■ **Problem description**
Copy out each record that follows exactly, and omit any picture you find.

+ + +

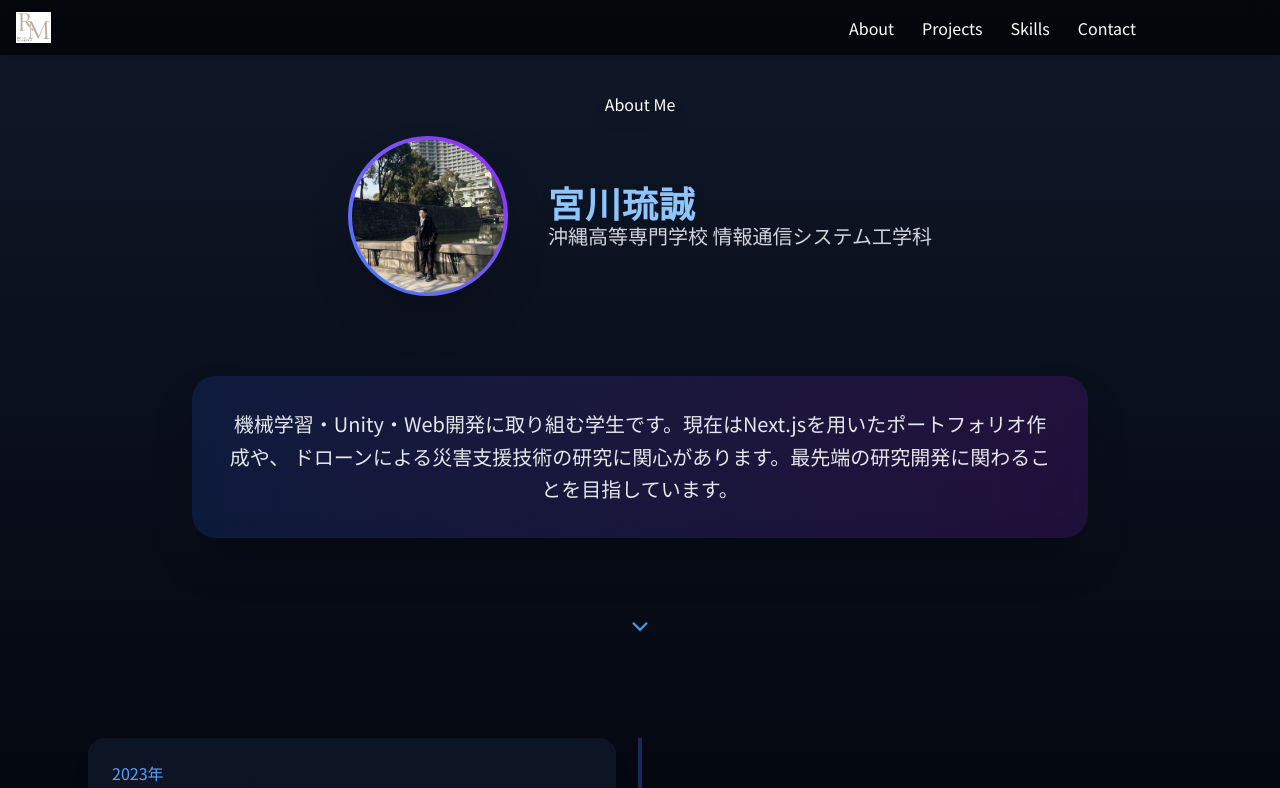
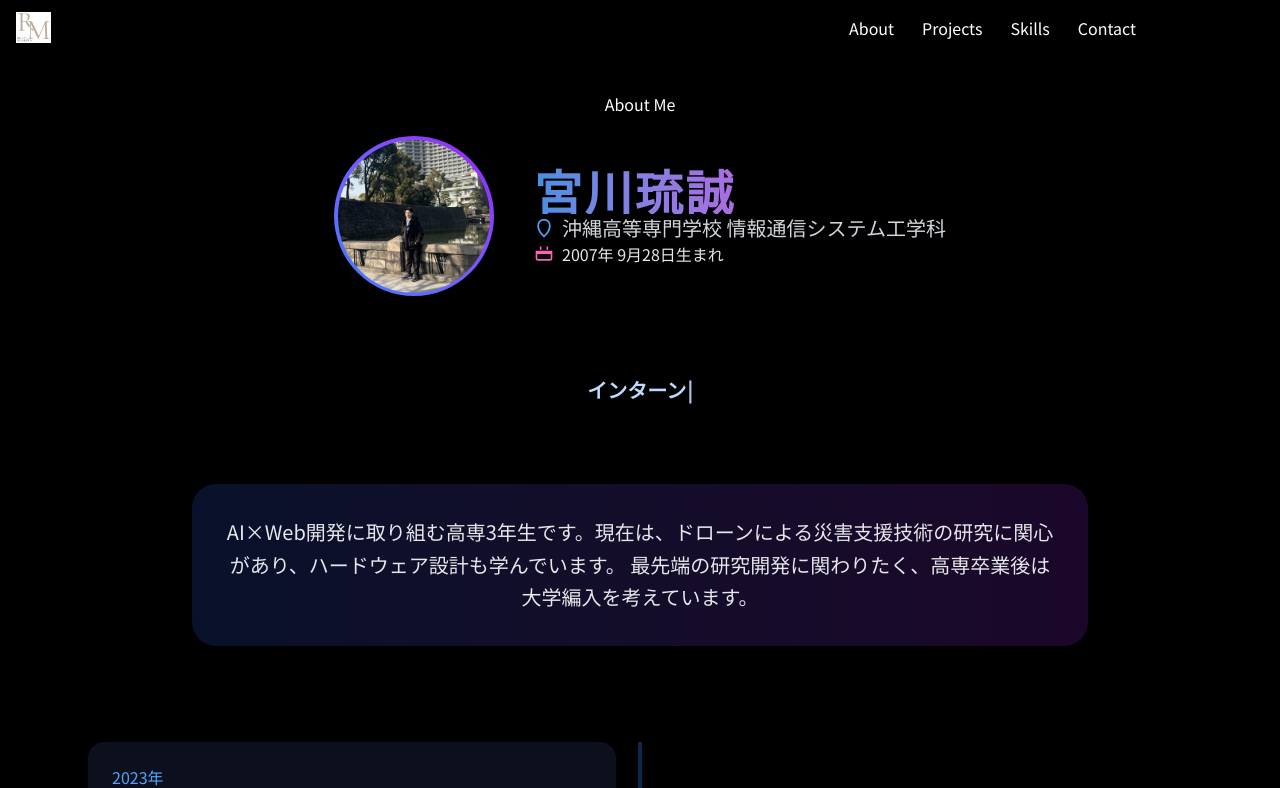
Before and after one commit to MiyaRyu9/Miyakawa-s-portfolio, a Next.js app: page / in a window 1280 px wide. Shown: the top 788 px of the page. Built offline with nearby package versions, Linux system fonts and the light colour scheme.

Commit message:
add about Message

```diff
--- a/package.json
+++ b/package.json
@@ -23,7 +23,9 @@
     "react-icons": "^5.5.0",
     "swiper": "^11.2.6",
     "tailwindcss-animate": "^1.0.7",
-    "three": "^0.176.0"
+    "three": "^0.176.0",
+    "typewriter-effect": "^2.22.0",
+    "vanta": "^0.5.24"
   },
   "devDependencies": {
     "@eslint/eslintrc": "^3",
@@ -31,6 +33,7 @@
     "@types/node": "^20",
     "@types/react": "^18.2.21",
     "@types/react-dom": "^18.2.7",
+    "@types/three": "^0.176.0",
     "autoprefixer": "^10.4.21",
     "eslint": "^9",
     "eslint-config-next": "15.2.4",
--- a/src/app/components/About.tsx
+++ b/src/app/components/About.tsx
@@ -1,6 +1,9 @@
 "use client";
-import React from "react";
+import React, { useEffect, useRef, useState } from "react";
 import { motion } from "framer-motion";
+import WAVES from "vanta/dist/vanta.waves.min";
+import * as THREE from "three";
+import Typewriter from "typewriter-effect";
 
 const timelineItems = [
   { year: "2023年", title: "沖縄高専入学", description: "" },
@@ -14,6 +17,33 @@ const timelineItems = [
 ];
 
 const About = () => {
+  // const vantaRef = useRef(null);
+  // const [vantaEffect, setVantaEffect] = useState<any>(null);
+
+  // useEffect(() => {
+  //   if (!vantaEffect) {
+  //     setVantaEffect(
+  //       WAVES({
+  //         el: vantaRef.current,
+  //         THREE: THREE,
+  //         mouseControls: true,
+  //         touchControls: true,
+  //         minHeight: 200.0,
+  //         minWidth: 200.0,
+  //         scale: 1.0,
+  //         scaleMobile: 1.0,
+  //         color: 0x1e90ff,
+  //         shininess: 80.0,
+  //         waveSpeed: 0.3,
+  //         zoom: 0.9,
+  //       })
+  //     );
+  //   }
+  //   return () => {
+  //     if (vantaEffect) vantaEffect.destroy();
+  //   };
+  // }, [vantaEffect]);
+
   return (
     <motion.div
       initial={{ opacity: 0, y: 40 }}
@@ -21,7 +51,8 @@ const About = () => {
       transition={{ duration: 0.8 }}
       viewport={{ once: true }}
     >
-      <section id="about" className="py-24 px-4 bg-gradient-to-b from-gray-900 to-black text-white relative">
+      <section  id="about" className="py-24 px-4 text-white relative overflow-hidden">
+        {/* ref={vantaRef*/}
         <div className="max-w-6xl mx-auto space-y-20">
           {/* タイトル */}
           <motion.h2
@@ -33,7 +64,7 @@ const About = () => {
             About Me
           </motion.h2>
 
-          {/* 名前と所属・アイコン */}
+          {/* 名前と所属 */}
           <motion.div
             className="flex flex-col md:flex-row items-center justify-center gap-10"
             initial={{ opacity: 0, y: 40 }}
@@ -51,9 +82,45 @@ const About = () => {
             </div>
 
             <div className="text-center md:text-left">
-              <p className="text-4xl font-extrabold tracking-wide text-blue-300 drop-shadow-lg">宮川琉誠</p>
-              <p className="text-xl text-gray-300 mt-2">沖縄高等専門学校 情報通信システム工学科</p>
+              <p className="text-5xl font-extrabold tracking-wider text-transparent bg-clip-text bg-gradient-to-r from-blue-400 via-purple-400 to-pink-400 animate-pulse drop-shadow-lg">
+                宮川琉誠
+              </p>
+              <p className="text-xl text-gray-300 mt-2 flex items-center gap-2 justify-center md:justify-start">
+                <svg className="w-5 h-5 text-blue-400" fill="none" stroke="currentColor" strokeWidth="2" viewBox="0 0 24 24">
+                  <path d="M12 2C8.13 2 5 5.13 5 9c0 7.25 7 13 7 13s7-5.75 7-13c0-3.87-3.13-7-7-7z" />
+                </svg>
+                沖縄高等専門学校 情報通信システム工学科
+              </p>
+              <p className="text-l text-gray-200 mt-2 flex items-center gap-2 justify-center md:justify-start">
+                <svg className="w-5 h-5 text-pink-400" fill="none" stroke="currentColor" strokeWidth="2" viewBox="0 0 24 24">
+                  <path d="M8 7V3m8 4V3M3 11h18M5 19h14a2 2 0 002-2V9H3v8a2 2 0 002 2z" />
+                </svg>
+                2007年 9月28日生まれ
+              </p>
             </div>
+          </motion.div>
+
+          {/* 動的な一文 */}
+          <motion.div
+            className="text-center text-xl text-blue-200 font-semibold"
+            initial={{ opacity: 0, y: 20 }}
+            whileInView={{ opacity: 1, y: 0 }}
+            transition={{ duration: 1 }}
+          >
+            <Typewriter
+              options={{
+                strings: [
+                  "AI×ハードウェア開発の研究をしています。",
+                  "インターンしたい。",
+                  "卒業後は今のところ編入を考えてます。",
+                  "SNS繋がりましょう。",
+                ],
+                autoStart: true,
+                loop: true,
+                delay: 50,
+                deleteSpeed: 30,
+              }}
+            />
           </motion.div>
 
           {/* 自己紹介 */}
@@ -64,17 +131,10 @@ const About = () => {
             transition={{ duration: 0.8 }}
           >
             <p className="text-gray-200 leading-relaxed text-xl">
-              機械学習・Unity・Web開発に取り組む学生です。現在はNext.jsを用いたポートフォリオ作成や、
-              ドローンによる災害支援技術の研究に関心があります。最先端の研究開発に関わることを目指しています。
+              AI×Web開発に取り組む高専3年生です。現在は、ドローンによる災害支援技術の研究に関心があり、ハードウェア設計も学んでいます。
+              最先端の研究開発に関わりたく、高専卒業後は大学編入を考えています。
             </p>
           </motion.div>
-
-          {/* スクロール促し */}
-          <div className="flex justify-center mt-4 animate-bounce text-blue-400">
-            <svg className="w-6 h-6" fill="none" stroke="currentColor" strokeWidth="2" viewBox="0 0 24 24">
-              <path d="M19 9l-7 7-7-7" />
-            </svg>
-          </div>
 
           {/* タイムライン */}
           <div className="relative mt-24">
@@ -89,7 +149,7 @@ const About = () => {
                   transition={{ duration: 0.6, delay: index * 0.1 }}
                   viewport={{ once: true }}
                 >
-                  <div className="bg-gray-900/80 p-6 rounded-2xl shadow-xl border-l-4 border-blue-400">
+                  <div className="bg-gray-900/70 p-6 rounded-2xl shadow-xl border-l-4 border-gradient-to-r from-blue-400 to-purple-400 transition-transform duration-300 hover:scale-105 hover:shadow-2xl">
                     <h4 className="text-xl font-bold text-blue-400">{item.year}</h4>
                     <p className="text-white text-lg font-semibold">{item.title}</p>
                     {item.description && <p className="text-gray-400 text-sm mt-1">{item.description}</p>}
--- /dev/null
+++ b/src/types/vanta.d.ts
@@ -0,0 +1,5 @@
+// src/types/vanta.d.ts
+declare module "vanta/dist/vanta.waves.min" {
+  const WAVES: any;
+  export default WAVES;
+}
```
Also changed, not shown: 1 other file (tests, documents, lock files or other folders).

+ + +

■ **Written response**
Before and after one commit to MiyaRyu9/Miyakawa-s-portfolio, a Next.js app: page / in a window 1280 px wide. Shown: the top 788 px of the page. Built offline with nearby package versions, Linux system fonts and the light colour scheme.

Commit message:
add about Message

```diff
--- a/package.json
+++ b/package.json
@@ -23,7 +23,9 @@
     "react-icons": "^5.5.0",
     "swiper": "^11.2.6",
     "tailwindcss-animate": "^1.0.7",
-    "three": "^0.176.0"
+    "three": "^0.176.0",
+    "typewriter-effect": "^2.22.0",
+    "vanta": "^0.5.24"
   },
   "devDependencies": {
     "@eslint/eslintrc": "^3",
@@ -31,6 +33,7 @@
     "@types/node": "^20",
     "@types/react": "^18.2.21",
     "@types/react-dom": "^18.2.7",
+    "@types/three": "^0.176.0",
     "autoprefixer": "^10.4.21",
     "eslint": "^9",
     "eslint-config-next": "15.2.4",
--- a/src/app/components/About.tsx
+++ b/src/app/components/About.tsx
@@ -1,6 +1,9 @@
 "use client";
-import React from "react";
+import React, { useEffect, useRef, useState } from "react";
 import { motion } from "framer-motion";
+import WAVES from "vanta/dist/vanta.waves.min";
+import * as THREE from "three";
+import Typewriter from "typewriter-effect";
 
 const timelineItems = [
   { year: "2023年", title: "沖縄高専入学", description: "" },
@@ -14,6 +17,33 @@ const timelineItems = [
 ];
 
 const About = () => {
+  // const vantaRef = useRef(null);
+  // const [vantaEffect, setVantaEffect] = useState<any>(null);
+
+  // useEffect(() => {
+  //   if (!vantaEffect) {
+  //     setVantaEffect(
+  //       WAVES({
+  //         el: vantaRef.current,
+  //         THREE: THREE,
+  //         mouseControls: true,
+  //         touchControls: true,
+  //         minHeight: 200.0,
+  //         minWidth: 200.0,
+  //         scale: 1.0,
+  //         scaleMobile: 1.0,
+  //         color: 0x1e90ff,
+  //         shininess: 80.0,
+  //         waveSpeed: 0.3,
+  //         zoom: 0.9,
+  //       })
+  //     );
+  //   }
+  //   return () => {
+  //     if (vantaEffect) vantaEffect.destroy();
+  //   };
+  // }, [vantaEffect]);
+
   return (
     <motion.div
       initial={{ opacity: 0, y: 40 }}
@@ -21,7 +51,8 @@ const About = () => {
       transition={{ duration: 0.8 }}
       viewport={{ once: true }}
     >
-      <section id="about" className="py-24 px-4 bg-gradient-to-b from-gray-900 to-black text-white relative">
+      <section  id="about" className="py-24 px-4 text-white relative overflow-hidden">
+        {/* ref={vantaRef*/}
         <div className="max-w-6xl mx-auto space-y-20">
           {/* タイトル */}
           <motion.h2
@@ -33,7 +64,7 @@ const About = () => {
             About Me
           </motion.h2>
 
-          {/* 名前と所属・アイコン */}
+          {/* 名前と所属 */}
           <motion.div
             className="flex flex-col md:flex-row items-center justify-center gap-10"
             initial={{ opacity: 0, y: 40 }}
@@ -51,9 +82,45 @@ const About = () => {
             </div>
 
             <div className="text-center md:text-left">
-              <p className="text-4xl font-extrabold tracking-wide text-blue-300 drop-shadow-lg">宮川琉誠</p>
-              <p className="text-xl text-gray-300 mt-2">沖縄高等専門学校 情報通信システム工学科</p>
+              <p className="text-5xl font-extrabold tracking-wider text-transparent bg-clip-text bg-gradient-to-r from-blue-400 via-purple-400 to-pink-400 animate-pulse drop-shadow-lg">
+                宮川琉誠
+              </p>
+              <p className="text-xl text-gray-300 mt-2 flex items-center gap-2 justify-center md:justify-start">
+                <svg className="w-5 h-5 text-blue-400" fill="none" stroke="currentColor" strokeWidth="2" viewBox="0 0 24 24">
+                  <path d="M12 2C8.13 2 5 5.13 5 9c0 7.25 7 13 7 13s7-5.75 7-13c0-3.87-3.13-7-7-7z" />
+                </svg>
+                沖縄高等専門学校 情報通信システム工学科
+              </p>
+              <p className="text-l text-gray-200 mt-2 flex items-center gap-2 justify-center md:justify-start">
+                <svg className="w-5 h-5 text-pink-400" fill="none" stroke="currentColor" strokeWidth="2" viewBox="0 0 24 24">
+                  <path d="M8 7V3m8 4V3M3 11h18M5 19h14a2 2 0 002-2V9H3v8a2 2 0 002 2z" />
+                </svg>
+                2007年 9月28日生まれ
+              </p>
             </div>
+          </motion.div>
+
+          {/* 動的な一文 */}
+          <motion.div
+            className="text-center text-xl text-blue-200 font-semibold"
+            initial={{ opacity: 0, y: 20 }}
+            whileInView={{ opacity: 1, y: 0 }}
+            transition={{ duration: 1 }}
+          >
+            <Typewriter
+              options={{
+                strings: [
+                  "AI×ハードウェア開発の研究をしています。",
+                  "インターンしたい。",
+                  "卒業後は今のところ編入を考えてます。",
+                  "SNS繋がりましょう。",
+                ],
+                autoStart: true,
+                loop: true,
+                delay: 50,
+                deleteSpeed: 30,
+              }}
+            />
           </motion.div>
 
           {/* 自己紹介 */}
@@ -64,17 +131,10 @@ const About = () => {
             transition={{ duration: 0.8 }}
           >
             <p className="text-gray-200 leading-relaxed text-xl">
-              機械学習・Unity・Web開発に取り組む学生です。現在はNext.jsを用いたポートフォリオ作成や、
-              ドローンによる災害支援技術の研究に関心があります。最先端の研究開発に関わることを目指しています。
+              AI×Web開発に取り組む高専3年生です。現在は、ドローンによる災害支援技術の研究に関心があり、ハードウェア設計も学んでいます。
+              最先端の研究開発に関わりたく、高専卒業後は大学編入を考えています。
             </p>
           </motion.div>
-
-          {/* スクロール促し */}
-          <div className="flex justify-center mt-4 animate-bounce text-blue-400">
-            <svg className="w-6 h-6" fill="none" stroke="currentColor" strokeWidth="2" viewBox="0 0 24 24">
-              <path d="M19 9l-7 7-7-7" />
-            </svg>
-          </div>
 
           {/* タイムライン */}
           <div className="relative mt-24">
@@ -89,7 +149,7 @@ const About = () => {
                   transition={{ duration: 0.6, delay: index * 0.1 }}
                   viewport={{ once: true }}
                 >
-                  <div className="bg-gray-900/80 p-6 rounded-2xl shadow-xl border-l-4 border-blue-400">
+                  <div className="bg-gray-900/70 p-6 rounded-2xl shadow-xl border-l-4 border-gradient-to-r from-blue-400 to-purple-400 transition-transform duration-300 hover:scale-105 hover:shadow-2xl">
                     <h4 className="text-xl font-bold text-blue-400">{item.year}</h4>
                     <p className="text-white text-lg font-semibold">{item.title}</p>
                     {item.description && <p className="text-gray-400 text-sm mt-1">{item.description}</p>}
--- /dev/null
+++ b/src/types/vanta.d.ts
@@ -0,0 +1,5 @@
+// src/types/vanta.d.ts
+declare module "vanta/dist/vanta.waves.min" {
+  const WAVES: any;
+  export default WAVES;
+}
```
Also changed, not shown: 1 other file (tests, documents, lock files or other folders).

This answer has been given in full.